GAP insurance

There may not be a much more maligned F&I product to sell than GAP insurance. It’s the one product that buyers seem to understand the least about yet if they total their car, they will kick themselves for NOT having. It’s a tough sell but it doesn’t have to be…

F&I pros know what it is…the coverage to handle the difference between what the car is worth and what your outstanding loan balance is at the time of a total loss or vehicle theft. It can save a buyer thousands and keep them from loan default.

Where this can get tricky is the bad rap the GAP insurance has gotten over the couple of decades since it was introduced as a staple product for F&I. There used to be a good chunk of profit in this years ago but state and Federal regulations have put the brakes (forgive the pun) on how much can be charged. Back in the day, it was a cash-cow and F&I managers loved selling it for high margins.

For your buyers who have their guard up about this right from the start, let’s take a look at some of the ways an F&I manager can approach a buyer with this product without blowing all of their goodwill…

Focus on Trust

Let’s face it…buyers don’t have much trust in the F&I staff. They already are wary of the whole process but when GAP insurance comes up, that seems to be the biggest ‘red alert’ in their mind. Time to educate and win their trust on this one.
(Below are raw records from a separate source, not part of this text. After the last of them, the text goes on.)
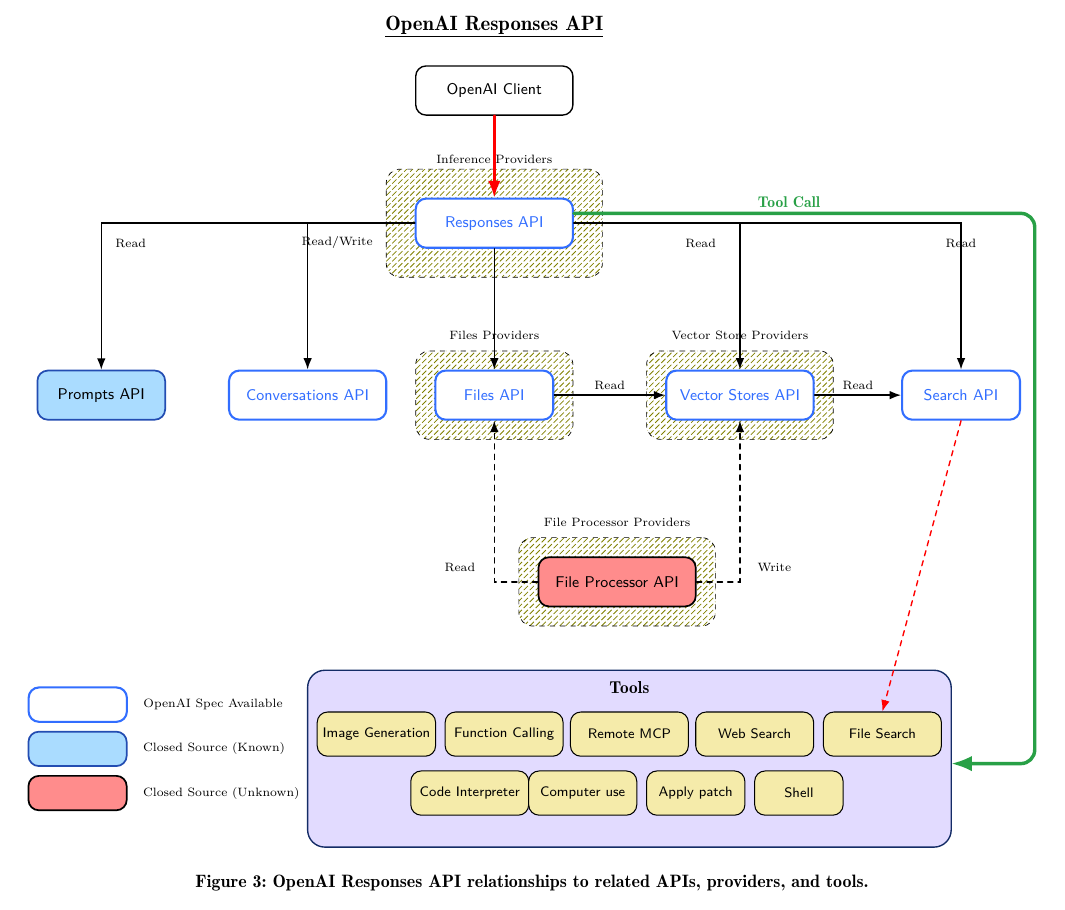
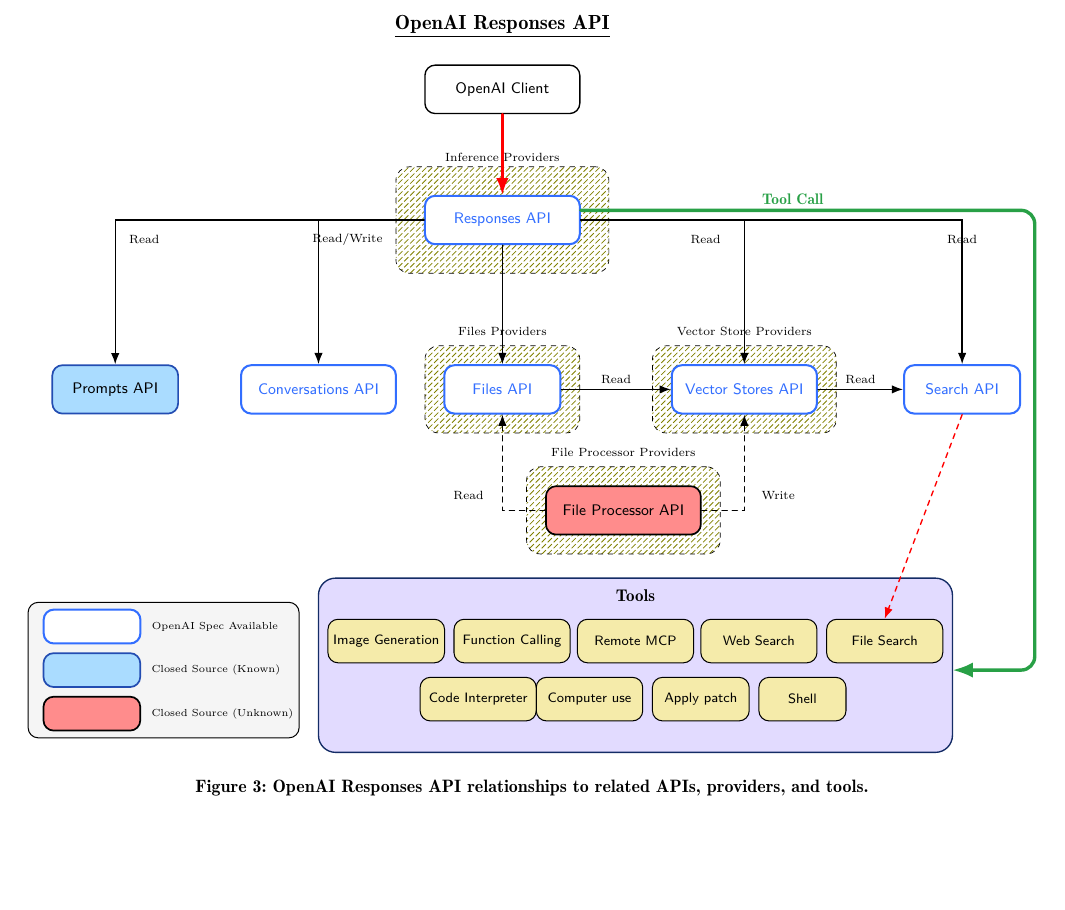
Before and after one commit to franciscojavierarceo/docs, a LaTeX paper (draft.tex): part of page 7 of 9, cut so that both start at the same text, the shorter picture padded with empty space. Compiled offline with pdfLaTeX.

Commit message:
updated
Signed-off-by: Francisco Javier Arceo <farceo@redhat.com>

```diff
--- a/draft.tex
+++ b/draft.tex
@@ -400,7 +400,7 @@
 \coordinate (responsesPos) at (8,8.5);
 \coordinate (filesPos) at (8,5);
 \coordinate (vectorsPos) at (13,5);
-\coordinate (fpPos) at (10.5,1.2);
+\coordinate (fpPos) at (10.5,2.5);
 
 % Draw provider groups on background layer FIRST
 \begin{scope}[on background layer]
@@ -429,31 +429,35 @@
 \node[boxRed, minimum width=32mm] (fp) at (fpPos) {File Processor API};
 \node[lab, anchor=south] at ([yshift=1mm]fpGroup.north) {File Processor Providers};
 
-% Legend
-\node[boxSpec, minimum width=20mm, minimum height=7mm, anchor=west, fill=white] (legA) at (-1.5,-1.3) {};
-\node[lab, anchor=west] at ([xshift=2mm]legA.east) {OpenAI Spec Available};
-\node[boxKnown, minimum width=20mm, minimum height=7mm, anchor=west] (legB) at (-1.5,-2.2) {};
-\node[lab, anchor=west] at ([xshift=2mm]legB.east) {Closed Source (Known)};
-\node[boxRed, minimum width=20mm, minimum height=7mm, anchor=west] (legC) at (-1.5,-3.1) {};
-\node[lab, anchor=west] at ([xshift=2mm]legC.east) {Closed Source (Unknown)};
+% Legend aligned with Tools box horizontally, trimmed margins
+\begin{scope}[on background layer]
+\fill[gray!8, rounded corners=6pt] (-1.8,0.6) rectangle (3.8,-2.2);
+\draw[black, rounded corners=6pt, line width=0.6pt] (-1.8,0.6) rectangle (3.8,-2.2);
+\end{scope}
+\node[boxSpec, minimum width=20mm, minimum height=7mm, anchor=west, fill=white] (legA) at (-1.5,0.1) {};
+\node[font=\scriptsize, anchor=west] at ([xshift=1mm]legA.east) {OpenAI Spec Available};
+\node[boxKnown, minimum width=20mm, minimum height=7mm, anchor=west] (legB) at (-1.5,-0.8) {};
+\node[font=\scriptsize, anchor=west] at ([xshift=1mm]legB.east) {Closed Source (Known)};
+\node[boxRed, minimum width=20mm, minimum height=7mm, anchor=west] (legC) at (-1.5,-1.7) {};
+\node[font=\scriptsize, anchor=west] at ([xshift=1mm]legC.east) {Closed Source (Unknown)};
 
-% Tools area (made wider for better spacing)
+% Tools area (moved up further to reduce whitespace)
 \begin{scope}[on background layer]
-\fill[ToolsPurple!45, rounded corners=10pt] (4.2,-4.2) rectangle (17.3,-0.6);
-\draw[SpecBlue!40!black, rounded corners=10pt, line width=0.8pt] (4.2,-4.2) rectangle (17.3,-0.6);
+\fill[ToolsPurple!45, rounded corners=10pt] (4.2,-2.5) rectangle (17.3,1.1);
+\draw[SpecBlue!40!black, rounded corners=10pt, line width=0.8pt] (4.2,-2.5) rectangle (17.3,1.1);
 \end{scope}
-\node[font=\large\bfseries] at (10.75,-0.95) {Tools};
+\node[font=\large\bfseries] at (10.75,0.75) {Tools};
 % Top row - more evenly spaced with extra room
-\node[tool] (tImg)   at (5.6,-1.9) {Image Generation};
-\node[tool] (tFunc)  at (8.2,-1.9) {Function Calling};
-\node[tool] (tMcp)   at (10.75,-1.9) {Remote MCP};
-\node[tool] (tWeb)   at (13.3,-1.9) {Web Search};
-\node[tool] (tFileS) at (15.9,-1.9) {File Search};
+\node[tool] (tImg)   at (5.6,-0.2) {Image Generation};
+\node[tool] (tFunc)  at (8.2,-0.2) {Function Calling};
+\node[tool] (tMcp)   at (10.75,-0.2) {Remote MCP};
+\node[tool] (tWeb)   at (13.3,-0.2) {Web Search};
+\node[tool] (tFileS) at (15.9,-0.2) {File Search};
 % Bottom row - centered within the Tools box
-\node[tool, minimum width=24mm] (tCI)    at (7.5,-3.1) {Code Interpreter};
-\node[tool, minimum width=22mm] (tCU)    at (9.8,-3.1) {Computer use};
-\node[tool, minimum width=20mm] (tPatch) at (12.1,-3.1) {Apply patch};
-\node[tool, minimum width=18mm] (tShell) at (14.2,-3.1) {Shell};
+\node[tool, minimum width=24mm] (tCI)    at (7.5,-1.4) {Code Interpreter};
+\node[tool, minimum width=22mm] (tCU)    at (9.8,-1.4) {Computer use};
+\node[tool, minimum width=20mm] (tPatch) at (12.1,-1.4) {Apply patch};
+\node[tool, minimum width=18mm] (tShell) at (14.2,-1.4) {Shell};
 
 % Arrows
 % Client to Responses API (main red arrow)
```
Also changed, not shown: draft.tex (10 more changed lines).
Take the time to educate your buyer on why this product is so important now more than in years past. Cars are more expensive than ever yet the depreciation factor has not changed. Cars still drop in value rather quickly.

Explain everything about the policy. What it does, what it doesn’t do, and how it may differ than similar coverage that their auto insurer may offer. Explain that having it wrapped up in the loan is easier than paying upfront or quarterly through their insurer. Be upfront, answer every question, and don’t use fear tactics. 

Ask the Right QuestionsGAP insurance

Don’t be afraid to ask the right questions here. Ask how many miles they tend to drive per year so they understand higher miles from the start could put them behind quicker in the event of a loss.

Ask if they can put more money down to reduce that loan balance from the start. If they cannot, stress that GAP may be more important in that scenario.

Ask the buyer to consider a shorter loan term to bring down the balance quicker. If they cannot swing that, again – remind them that GAP insurance can help if they have to take a longer loan term where the balance is not dropping fast.

These leading questions, while seemingly obvious, can help reverse engineer the argument for why they NEED to consider GAP insurance. Thoughtfully delivered questions can help the buyer walk themselves into the sale without you having to resort to fear tactics.

Paint the Picture

Any good salesperson knows that painting the picture can be the most effective way to get the buyer to ‘see’ the product or service’s value in their own mind. If your staff has any stories of how a GAP policy helped to handle an unexpected shortfall for a past buyer, use it. Be very descriptive and make the point that while most of us don’t like to buy against a future event that may or may not happen, when it does the extra protection will be invaluable.

If your GAP provider has a rep that you can reach out to, ask them for some stories. Your buyer has to ‘see’ themselves looking at a $3000 outlay to their bank to clear up the balance. They need to ‘feel’ that loss in their checking account or the pain of falling short on bills.

You don’t have to be Debbie Downer but you can be the person that wants to help them NOT have to face this. If you are approaching this as consultative sale, you can’t go wrong.

And if they want to decline and take the chance that a loss doesn’t happen, so be it. But ask them to do you a favor and call their insurer to see if they offer some level of similar protection. They will appreciate that and will come away feeling like they were not bullied into buying something they were not sure about.